However, a single brilliant ray of light can penetrate the deepest darkness.  Emily Dickinson brought us this thought, 
Hope is the thing with feathers
That perches on the soul
And sings the tunes without the words
And never stops at all.  
Hope is what fills the body with light and lifts the weight of sorrow before it can crush the spirit.  
As a junior in high school. I read Dantes’s Inferno.  So much of its symbolism and meaning escaped me simply because the landscape of my life had not yet been populated with that kind of sorrow and strife.  Henry Wadsworth Longfellow translated Dante’s work with a colorful and rich prose and descriptive imagery.  In the early 1300‘s, Dante succeeded in describing his own view of darkness that was no different than Longfellow’s in the 1800’s or our perspective today:  
He wrote, 
Midway upon the journey of our life
I found myself within a forest dark,
For the straightforward pathway had been lost.
Thirty-eight chapters later, Dante reached the end of his journey through the nine circles of hell.  He ascended on Easter saying,
Hence we came forth to rebehold the stars.  
From the fiery gates of hell, a place that represents infinite despair, Dante emerged above ground to witness the shimmering light of distant stars and the promise of hope..  
William Styron made note of this optimistic message –often lost in the telling of Dante’s Inferno – in his book about depression called Visible Darkness.   Stryon’s volume is a small one, easy to hold open in one hand.  The generous chairs at Barnes and Noble provided me with a comfortable resting place to read it, cover-to-cover in one sitting.  Like any great writer, William Styron changed my view of the world with that book.  Not only did I better understand the demons with which he had wrestled for so long, I better understood myself.  
I was never diagnosed with depression, but I felt more than a passing acquaintance with the subject of depression as Styron described it.  Perhaps, unwittingly, I have been wrestling with some demons of my own.  What I did know after reading Styron was that from the time that man has walked upright, he has been seeking light.
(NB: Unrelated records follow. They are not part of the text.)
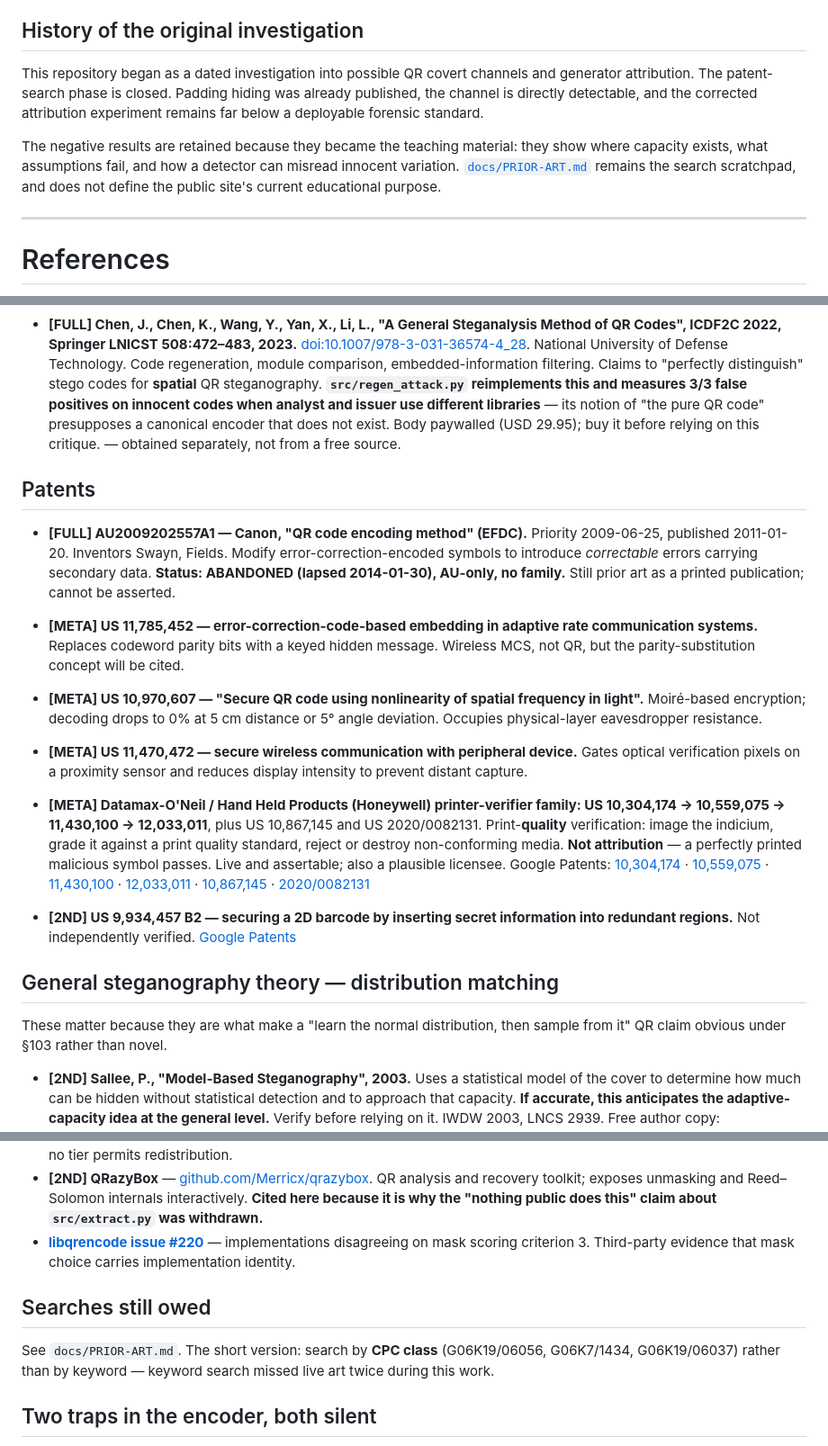
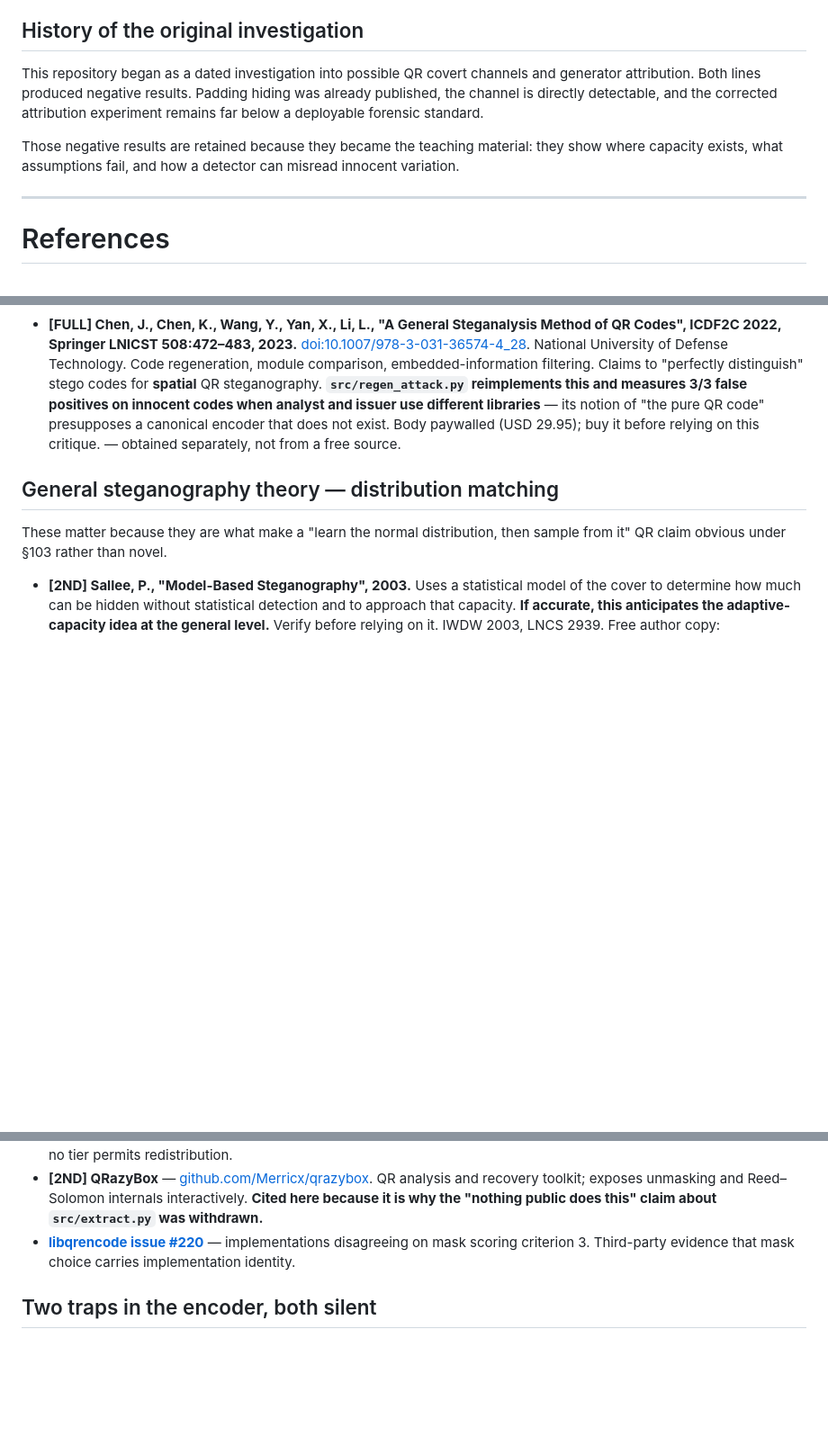
Before and after one commit to systemslibrarian/HideAndSeen, a Markdown page: README.md, 3 parts joined by grey strips. Shown at 90% size. GitHub-like rendering; blank space fills up the shorter version.

Commit message:
Remove the patent-search material
Drops the patent-search phase from the repository entirely:

  README "Patents"              six entries -- the Canon EFDC publication,
                                three US patents, the Honeywell printer-verifier
                                family and US 9,934,457
  README "Searches still owed"  the CPC classes to search next
  docs/PRIOR-ART.md             the search scratchpad itself
  README history                the sentence "The patent-search phase is
                                closed" and the pointer to the scratchpad

The history section keeps its actual point, which was never about patents: both
original lines of investigation produced negative results, and those results
were retained because they became the teaching material.

No patent references remain in README.md.

Left in place deliberately: the IDEA LINEAGE timeline in exhibit 03, which
traces correctable-change hiding from a 2009 Canon publication through the
2013-2018 literature to this lab. Those are cited as the intellectual history
of the technique the exhibit teaches, not as prior-art search results.

Co-Authored-By: Claude Opus 5 <noreply@anthropic.com>

```diff
--- a/README.md
+++ b/README.md
@@ -151,15 +151,13 @@ The full five-encoder build additionally requires the `qrencode` executable.
 ## History of the original investigation
 
 This repository began as a dated investigation into possible QR covert channels
-and generator attribution. The patent-search phase is closed. Padding hiding was
-already published, the channel is directly detectable, and the corrected
+and generator attribution. Both lines produced negative results. Padding hiding
+was already published, the channel is directly detectable, and the corrected
 attribution experiment remains far below a deployable forensic standard.
 
-The negative results are retained because they became the teaching material:
+Those negative results are retained because they became the teaching material:
 they show where capacity exists, what assumptions fail, and how a detector can
-misread innocent variation. [`docs/PRIOR-ART.md`](docs/PRIOR-ART.md) remains
-the search scratchpad, and does not define the public site's current
-educational purpose.
+misread innocent variation.
 
 ---
 
@@ -302,44 +300,6 @@ Semantic Scholar, DOAJ or HAL. **Three of the four are still unobtained.**
   Body paywalled (USD 29.95); buy it before relying on this critique. — obtained separately,
   not from a free source.
 
-## Patents
-
-- **[FULL] AU2009202557A1 — Canon, "QR code encoding method" (EFDC).**
-  Priority 2009-06-25, published 2011-01-20. Inventors Swayn, Fields.
-  Modify error-correction-encoded symbols to introduce *correctable* errors
-  carrying secondary data. **Status: ABANDONED (lapsed 2014-01-30), AU-only, no
-  family.** Still prior art as a printed publication; cannot be asserted.
-
-- **[META] US 11,785,452 — error-correction-code-based embedding in adaptive rate
-  communication systems.** Replaces codeword parity bits with a keyed hidden
-  message. Wireless MCS, not QR, but the parity-substitution concept will be
-  cited.
-
-- **[META] US 10,970,607 — "Secure QR code using nonlinearity of spatial frequency
-  in light".** Moiré-based encryption; decoding drops to 0% at 5 cm distance or
-  5° angle deviation. Occupies physical-layer eavesdropper resistance.
-
-- **[META] US 11,470,472 — secure wireless communication with peripheral device.**
-  Gates optical verification pixels on a proximity sensor and reduces display
-  intensity to prevent distant capture.
-
-- **[META] Datamax-O'Neil / Hand Held Products (Honeywell) printer-verifier family:
-  US 10,304,174 → 10,559,075 → 11,430,100 → 12,033,011**, plus US 10,867,145 and
-  US 2020/0082131. Print-**quality** verification: image the indicium, grade it
-  against a print quality standard, reject or destroy non-conforming media.
-  **Not attribution** — a perfectly printed malicious symbol passes. Live and
-  assertable; also a plausible licensee.
-  Google Patents: [10,304,174](https://patents.google.com/patent/US10304174B2/en) ·
-  [10,559,075](https://patents.google.com/patent/US10559075B2/en) ·
-  [11,430,100](https://patents.google.com/patent/US11430100B2/en) ·
-  [12,033,011](https://patents.google.com/patent/US12033011B2/en) ·
-  [10,867,145](https://patents.google.com/patent/US10867145B2/en) ·
-  [2020/0082131](https://patents.google.com/patent/US20200082131A1/en)
-
-- **[2ND] US 9,934,457 B2 — securing a 2D barcode by inserting secret information
-  into redundant regions.** Not independently verified.
-  [Google Patents](https://patents.google.com/patent/US9934457B2/en)
-
 ## General steganography theory — distribution matching
 
 These matter because they are what make a "learn the normal distribution, then
@@ -387,12 +347,6 @@ sample from it" QR claim obvious under §103 rather than novel.
   criterion 3. Third-party evidence that mask choice carries implementation
   identity.
 
-## Searches still owed
-
-See `docs/PRIOR-ART.md`. The short version: search by **CPC class**
-(G06K19/06056, G06K7/1434, G06K19/06037) rather than by keyword — keyword search
-missed live art twice during this work.
-
 ## Two traps in the encoder, both silent
 
 Building `docs/qr.js` cost two debugging cycles, and both failures produced a
```
Also changed, not shown: docs/PRIOR-ART.md (deleted, +0 -35 lines).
What I did know was that anything that fosters one’s belief that tomorrow might be better than today is what instills hope among the downhearted.
Whether it’s a penlight, a flashlight or the blinding light of day, when light penetrates the cavernous pit in which the forlorn are entombed, a seed of hope is born.
Hope Springs Maternal
Dawn Elise Evans

Hope is never a leap.  It’s a small series of little movements that hardly qualify as steps.  
Hopes comes unbidden but unceasingly. 
Hope is irresistible and seductive. 
Hope looks like sunshine or a ray of light, a smile, an hour in the garden.  
Hope is a friend’s call and offer to visit.  
Hope is shaped and molded by memories of the past. 
Hope, like love, when accepted and encouraged, can lift and sustain us.
Hope comes dressed as the promise of a tomorrow.
Hope trumps despair.